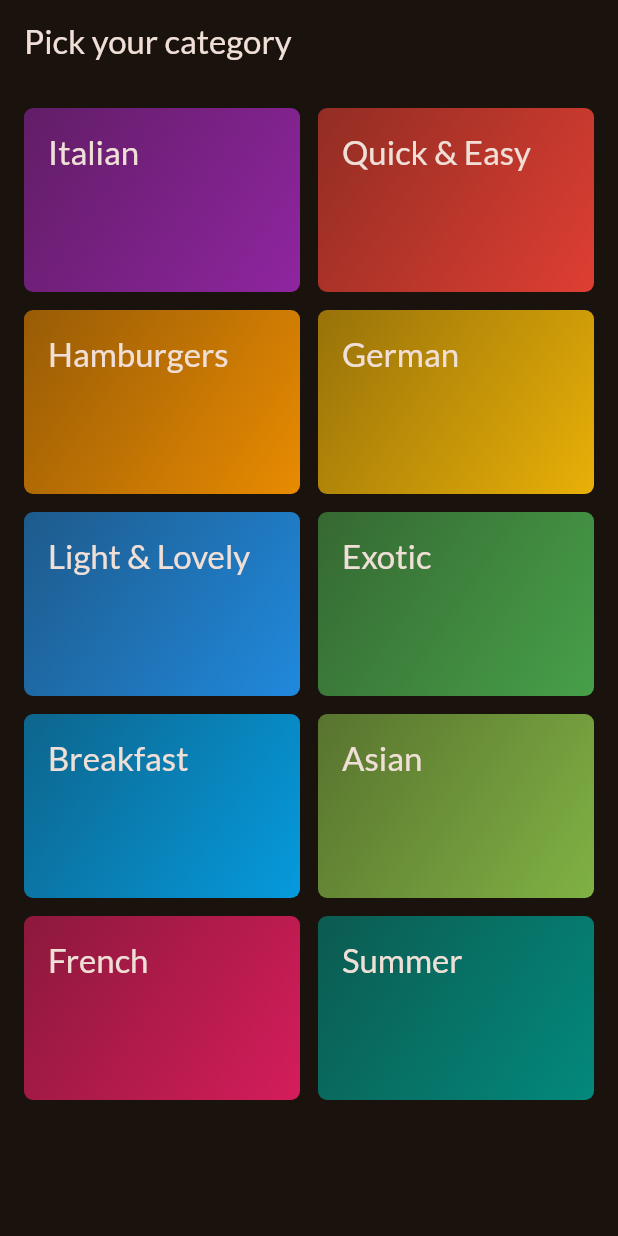
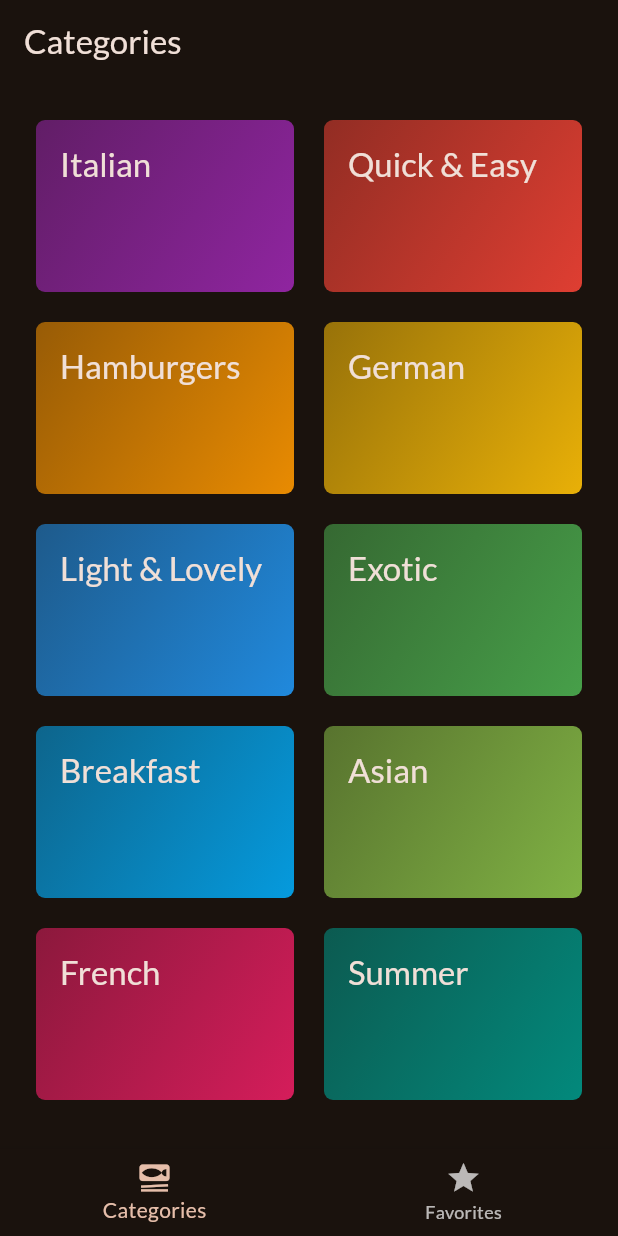
Before and after one commit to alexsumoski/recipes-app, a Flutter app: the screen it shows after launch, on a phone screen of 412 x 824 dp. Run offline on Flutter 3.47's test engine with Material 2 defaults, Android fonts, the phone set to English and light mode, and no system bars; our stand-ins replace google_fonts, transparent_image.

Commit message:
Tab navigation

```diff
--- a/lib/main.dart
+++ b/lib/main.dart
@@ -2,7 +2,7 @@ import 'package:flutter/material.dart';
 
 import 'package:google_fonts/google_fonts.dart';
 import 'package:recipes_app/data/dummy_data.dart';
-import 'package:recipes_app/screens/categories.dart';
+import 'package:recipes_app/screens/tabs.dart';
 
 final theme = ThemeData(
   useMaterial3: true,
@@ -22,6 +22,6 @@ class App extends StatelessWidget {
 
   @override
   Widget build(BuildContext context) {
-    return MaterialApp(theme: theme, home: CategoriesScreen());
+    return MaterialApp(theme: theme, home: const TabsScreen());
   }
 }
--- a/lib/screens/categories.dart
+++ b/lib/screens/categories.dart
@@ -1,4 +1,3 @@
-import 'package:flutter/foundation.dart';
 import 'package:flutter/material.dart';
 import 'package:recipes_app/data/dummy_data.dart';
 import 'package:recipes_app/screens/meals.dart';
@@ -25,17 +24,13 @@ class CategoriesScreen extends StatelessWidget {
 
   @override
   Widget build(BuildContext context) {
-    return Scaffold(
-      appBar: AppBar(
-        title: const Text('Pick your category'),
-      ),
-      body: GridView(
-        padding: const EdgeInsets.all(16),
+    return GridView(
+      padding: const EdgeInsets.all(24),
       gridDelegate: const SliverGridDelegateWithFixedCrossAxisCount(
         crossAxisCount: 2,
         childAspectRatio: 3 / 2,
-          crossAxisSpacing: 12,
-          mainAxisSpacing: 12,
+        crossAxisSpacing: 20,
+        mainAxisSpacing: 20,
       ),
       children: [
         // availableCategories.map((category) => CategoryGridItem(category: category)).toList()
@@ -47,7 +42,6 @@ class CategoriesScreen extends StatelessWidget {
             },
           )
       ],
-      ),
     );
   }
 }
--- a/lib/screens/meals.dart
+++ b/lib/screens/meals.dart
@@ -1,16 +1,16 @@
 import 'package:flutter/material.dart';
 import 'package:recipes_app/models/meal.dart';
-import 'package:recipes_app/widgets/meal_details.dart';
+import 'package:recipes_app/screens/meal_details.dart';
 import 'package:recipes_app/widgets/meal_item.dart';
 
 class MealsScreen extends StatelessWidget {
   const MealsScreen({
     super.key,
-    required this.title,
+    this.title,
     required this.meals,
   });
 
-  final String title;
+  final String? title;
   final List<Meal> meals;
 
   void selectMeal(BuildContext context, Meal meal) {
@@ -58,9 +58,13 @@ class MealsScreen extends StatelessWidget {
       );
     }
 
+    if (title == null) {
+      return content;
+    }
+
     return Scaffold(
       appBar: AppBar(
-        title: Text(title),
+        title: Text(title!),
       ),
       body: content,
     );
--- /dev/null
+++ b/lib/screens/tabs.dart
@@ -0,0 +1,46 @@
+import 'package:flutter/material.dart';
+import 'package:recipes_app/screens/categories.dart';
+import 'package:recipes_app/screens/meals.dart';
+
+class TabsScreen extends StatefulWidget {
+  const TabsScreen({super.key});
+
+  @override
+  State<TabsScreen> createState() => _TabsScreenState();
+}
+
+class _TabsScreenState extends State<TabsScreen> {
+  int _selectedPageIndex = 0;
+
+  void _selectPage(int index) {
+    setState(() {
+      _selectedPageIndex = index;
+    });
+  }
+
+  @override
+  Widget build(BuildContext context) {
+    Widget activePage = const CategoriesScreen();
+    var activePageTitle = 'Categories';
+
+    if (_selectedPageIndex == 1) {
+      activePage = const MealsScreen(meals: []);
+      activePageTitle = 'Your Favorites';
+    }
+    return Scaffold(
+      appBar: AppBar(
+        title: Text(activePageTitle),
+      ),
+      body: activePage,
+      bottomNavigationBar: BottomNavigationBar(
+        onTap: _selectPage,
+        currentIndex: _selectedPageIndex,
+        items: const [
+          BottomNavigationBarItem(
+              icon: Icon(Icons.set_meal), label: 'Categories'),
+          BottomNavigationBarItem(icon: Icon(Icons.star), label: 'Favorites'),
+        ],
+      ),
+    );
+  }
+}
```
Also changed, not shown: lib/screens/meal_details.dart (renamed from lib/widgets/meal_details.dart). Lines whose indentation alone changed are shown as unchanged.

__________________________________________________

• [Exercise requirements] Could you reproduce the entries verbatim, leaving out all pictures?

• [Solved problem]
Before and after one commit to alexsumoski/recipes-app, a Flutter app: the screen it shows after launch, on a phone screen of 412 x 824 dp. Run offline on Flutter 3.47's test engine with Material 2 defaults, Android fonts, the phone set to English and light mode, and no system bars; our stand-ins replace google_fonts, transparent_image.

Commit message:
Tab navigation

```diff
--- a/lib/main.dart
+++ b/lib/main.dart
@@ -2,7 +2,7 @@ import 'package:flutter/material.dart';
 
 import 'package:google_fonts/google_fonts.dart';
 import 'package:recipes_app/data/dummy_data.dart';
-import 'package:recipes_app/screens/categories.dart';
+import 'package:recipes_app/screens/tabs.dart';
 
 final theme = ThemeData(
   useMaterial3: true,
@@ -22,6 +22,6 @@ class App extends StatelessWidget {
 
   @override
   Widget build(BuildContext context) {
-    return MaterialApp(theme: theme, home: CategoriesScreen());
+    return MaterialApp(theme: theme, home: const TabsScreen());
   }
 }
--- a/lib/screens/categories.dart
+++ b/lib/screens/categories.dart
@@ -1,4 +1,3 @@
-import 'package:flutter/foundation.dart';
 import 'package:flutter/material.dart';
 import 'package:recipes_app/data/dummy_data.dart';
 import 'package:recipes_app/screens/meals.dart';
@@ -25,17 +24,13 @@ class CategoriesScreen extends StatelessWidget {
 
   @override
   Widget build(BuildContext context) {
-    return Scaffold(
-      appBar: AppBar(
-        title: const Text('Pick your category'),
-      ),
-      body: GridView(
-        padding: const EdgeInsets.all(16),
+    return GridView(
+      padding: const EdgeInsets.all(24),
       gridDelegate: const SliverGridDelegateWithFixedCrossAxisCount(
         crossAxisCount: 2,
         childAspectRatio: 3 / 2,
-          crossAxisSpacing: 12,
-          mainAxisSpacing: 12,
+        crossAxisSpacing: 20,
+        mainAxisSpacing: 20,
       ),
       children: [
         // availableCategories.map((category) => CategoryGridItem(category: category)).toList()
@@ -47,7 +42,6 @@ class CategoriesScreen extends StatelessWidget {
             },
           )
       ],
-      ),
     );
   }
 }
--- a/lib/screens/meals.dart
+++ b/lib/screens/meals.dart
@@ -1,16 +1,16 @@
 import 'package:flutter/material.dart';
 import 'package:recipes_app/models/meal.dart';
-import 'package:recipes_app/widgets/meal_details.dart';
+import 'package:recipes_app/screens/meal_details.dart';
 import 'package:recipes_app/widgets/meal_item.dart';
 
 class MealsScreen extends StatelessWidget {
   const MealsScreen({
     super.key,
-    required this.title,
+    this.title,
     required this.meals,
   });
 
-  final String title;
+  final String? title;
   final List<Meal> meals;
 
   void selectMeal(BuildContext context, Meal meal) {
@@ -58,9 +58,13 @@ class MealsScreen extends StatelessWidget {
       );
     }
 
+    if (title == null) {
+      return content;
+    }
+
     return Scaffold(
       appBar: AppBar(
-        title: Text(title),
+        title: Text(title!),
       ),
       body: content,
     );
--- /dev/null
+++ b/lib/screens/tabs.dart
@@ -0,0 +1,46 @@
+import 'package:flutter/material.dart';
+import 'package:recipes_app/screens/categories.dart';
+import 'package:recipes_app/screens/meals.dart';
+
+class TabsScreen extends StatefulWidget {
+  const TabsScreen({super.key});
+
+  @override
+  State<TabsScreen> createState() => _TabsScreenState();
+}
+
+class _TabsScreenState extends State<TabsScreen> {
+  int _selectedPageIndex = 0;
+
+  void _selectPage(int index) {
+    setState(() {
+      _selectedPageIndex = index;
+    });
+  }
+
+  @override
+  Widget build(BuildContext context) {
+    Widget activePage = const CategoriesScreen();
+    var activePageTitle = 'Categories';
+
+    if (_selectedPageIndex == 1) {
+      activePage = const MealsScreen(meals: []);
+      activePageTitle = 'Your Favorites';
+    }
+    return Scaffold(
+      appBar: AppBar(
+        title: Text(activePageTitle),
+      ),
+      body: activePage,
+      bottomNavigationBar: BottomNavigationBar(
+        onTap: _selectPage,
+        currentIndex: _selectedPageIndex,
+        items: const [
+          BottomNavigationBarItem(
+              icon: Icon(Icons.set_meal), label: 'Categories'),
+          BottomNavigationBarItem(icon: Icon(Icons.star), label: 'Favorites'),
+        ],
+      ),
+    );
+  }
+}
```
Also changed, not shown: lib/screens/meal_details.dart (renamed from lib/widgets/meal_details.dart). Lines whose indentation alone changed are shown as unchanged.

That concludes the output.